Saved data entries:
- - -

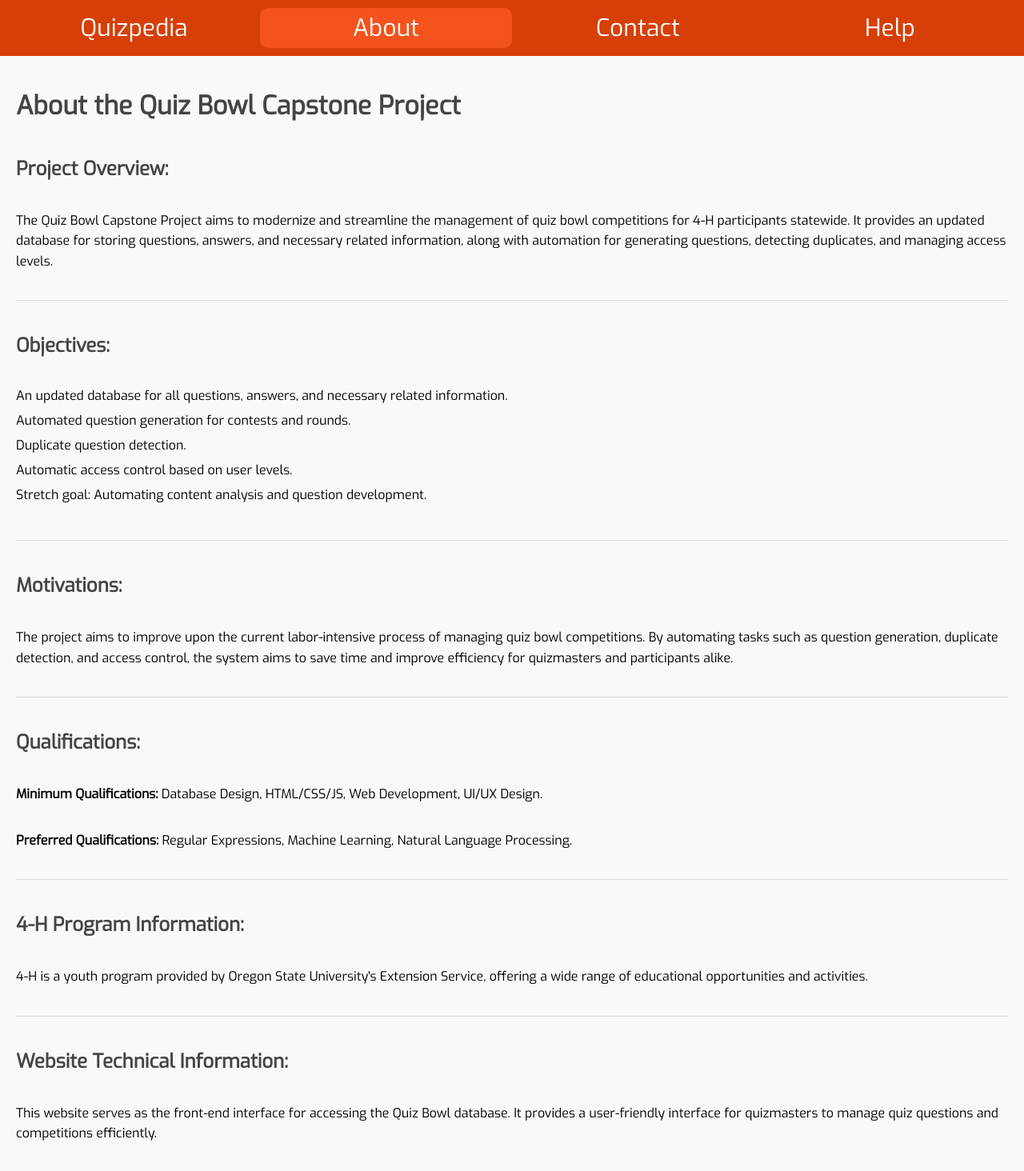
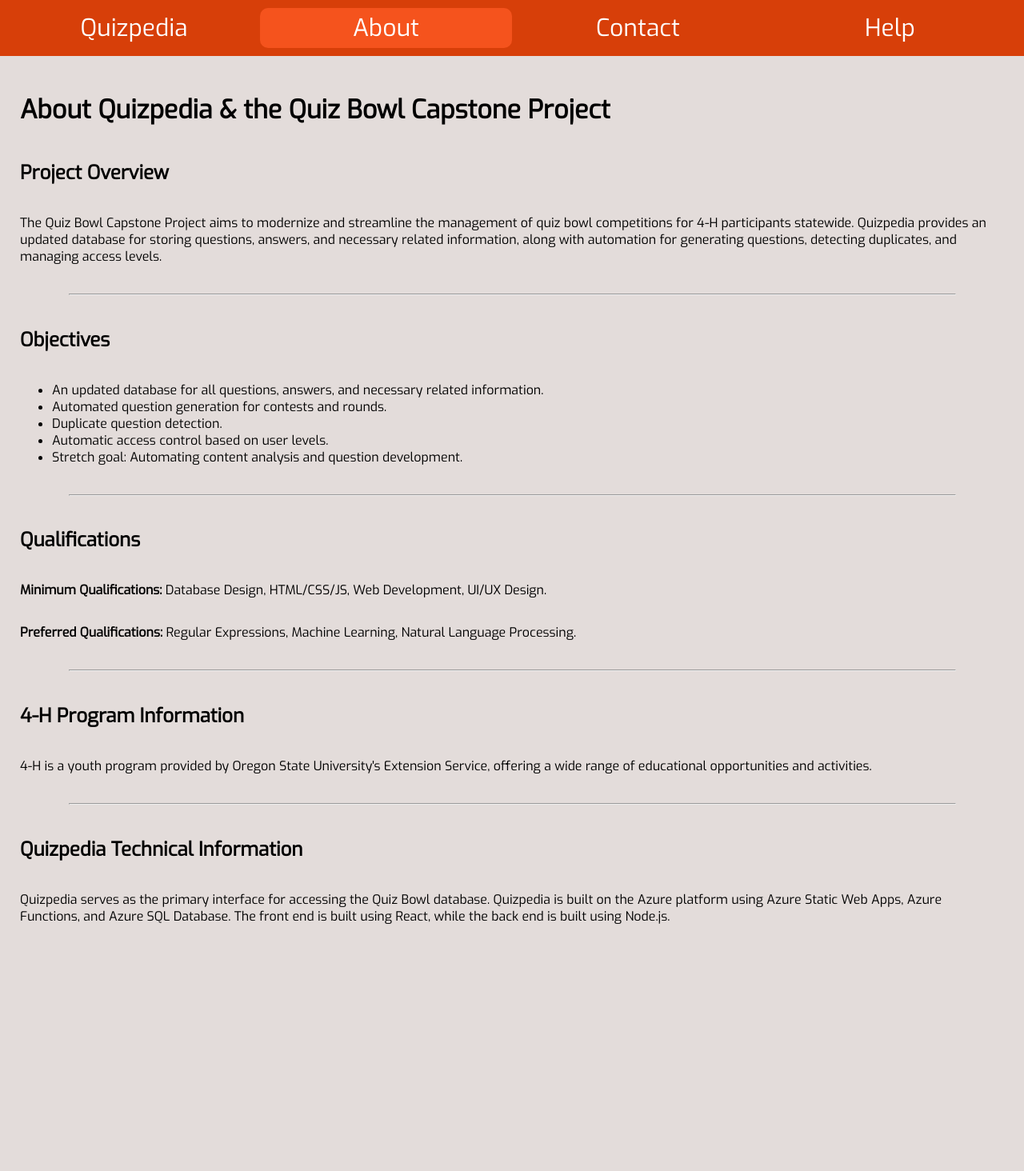
Before and after one commit to Quiz-Bowl-OSU-Capstone/QuizBowlSite, a React (Vite) app in the folder quizbowlsite/: page /about in a window 1280 px wide. Shown: the whole page at 80% size. After the commit the page ends 1197 px from the top, so only its background shows below. Built offline with nearby package versions, Linux system fonts and the light colour scheme; what @react-pdf/renderer would draw is missing.

Commit message:
Minor styling changes

```diff
--- a/quizbowlsite/src/index.css
+++ b/quizbowlsite/src/index.css
@@ -14,7 +14,8 @@
 }
 
 hr {
-  margin: 20px;
+  margin: 20px auto;
+  width: 90%;
 }
 
 button {
@@ -50,7 +51,11 @@
 }
 
 .about-div {
-  padding: 10px;
+  display: flex;
+  flex-direction: column;
+  justify-content: center;
+  align-items: flex-start;
+  padding: 25px;
 }
 
 a.active {
@@ -114,7 +119,7 @@
 .sidebar {
   background-color: #444444;
   color: white;
-  padding: 10px;
+  padding: 5px 20px;
   height: fill-available;
   min-height: calc(100vh - 80px);
   overflow: auto;
@@ -168,7 +173,11 @@
 .content-holder {
   display: flex;
   justify-content: left;
-  width: 25em;
+  width: 30em;
+  min-width: 300px;
+  max-width: 500px;
+  margin: 0px;
+  padding: 0px;
 }
 
 .question-holder {
--- a/quizbowlsite/src/pages/About.jsx
+++ b/quizbowlsite/src/pages/About.jsx
@@ -3,15 +3,15 @@
 export function About() {
   return (
     <div className="about-div">
-      <h1>About the Quiz Bowl Capstone Project</h1>
+      <h1>About Quizpedia & the Quiz Bowl Capstone Project</h1>
 
-      <h2>Project Overview:</h2>
+      <h2>Project Overview</h2>
       <p>
-        The Quiz Bowl Capstone Project aims to modernize and streamline the management of quiz bowl competitions for 4-H participants statewide. It provides an updated database for storing questions, answers, and necessary related information, along with automation for generating questions, detecting duplicates, and managing access levels.
+        The Quiz Bowl Capstone Project aims to modernize and streamline the management of quiz bowl competitions for 4-H participants statewide. Quizpedia provides an updated database for storing questions, answers, and necessary related information, along with automation for generating questions, detecting duplicates, and managing access levels.
       </p>
       <hr />
 
-      <h2>Objectives:</h2>
+      <h2>Objectives</h2>
       <ul>
         <li>An updated database for all questions, answers, and necessary related information.</li>
         <li>Automated question generation for contests and rounds.</li>
@@ -21,13 +21,7 @@
       </ul>
       <hr />
 
-      <h2>Motivations:</h2>
-      <p>
-        The project aims to improve upon the current labor-intensive process of managing quiz bowl competitions. By automating tasks such as question generation, duplicate detection, and access control, the system aims to save time and improve efficiency for quizmasters and participants alike.
-      </p>
-      <hr />
-
-      <h2>Qualifications:</h2>
+      <h2>Qualifications</h2>
       <p>
         <strong>Minimum Qualifications:</strong> Database Design, HTML/CSS/JS, Web Development, UI/UX Design.
       </p>
@@ -36,65 +30,16 @@
       </p>
       <hr />
 
-      <h2>4-H Program Information:</h2>
+      <h2>4-H Program Information</h2>
       <p>
         4-H is a youth program provided by Oregon State University's Extension Service, offering a wide range of educational opportunities and activities.
       </p>
       <hr />
 
-      <h2>Website Technical Information:</h2>
+      <h2>Quizpedia Technical Information</h2>
       <p>
-        This website serves as the front-end interface for accessing the Quiz Bowl database. It provides a user-friendly interface for quizmasters to manage quiz questions and competitions efficiently.
+        Quizpedia serves as the primary interface for accessing the Quiz Bowl database. Quizpedia is built on the Azure platform using Azure Static Web Apps, Azure Functions, and Azure SQL Database. The front end is built using React, while the back end is built using Node.js.
       </p>
-
-      <style>
-        {`
-          body, html {
-            height: 100%;
-            margin: 0;
-            padding: 0;
-          }
-
-          .about-div {
-            min-height: 100vh;
-            display: flex;
-            flex-direction: column;
-            justify-content: center;
-            align-items: flex-start;
-            padding: 20px;
-            background-color: #f9f9f9;
-          }
-
-          h1, h2, h3 {
-            color: #444444;
-            text-align: left;
-          }
-
-          hr {
-            border: none;
-            border-top: 1px solid #ddd;
-            width: 100%;
-            margin: 20px 0;
-          }
-
-          ul {
-            list-style: none;
-            padding: 0;
-          }
-
-          li {
-            margin-bottom: 10px;
-          }
-
-          p {
-            line-height: 1.6;
-          }
-
-          strong {
-            font-weight: bold;
-          }
-        `}
-      </style>
     </div>
   );
 }
--- a/quizbowlsite/src/pages/QuizBowl.jsx
+++ b/quizbowlsite/src/pages/QuizBowl.jsx
@@ -404,7 +404,7 @@
     <div className="main-holder">
       <div className="content-holder">
         <aside className="sidebar">
-          <div className="filter-box">
+          <div>
             <AccountStatus user={cookies.auth} filters={filters} />
           </div>
         </aside>
```
Lines whose indentation alone changed are shown as unchanged.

- - -

Search the entries above for the word "padding", and copy every line where it occurs.

-  padding: 10px;
+  padding: 25px;
-  padding: 10px;
+  padding: 5px 20px;
+  padding: 0px;
-            padding: 0;
-            padding: 20px;
-            padding: 0;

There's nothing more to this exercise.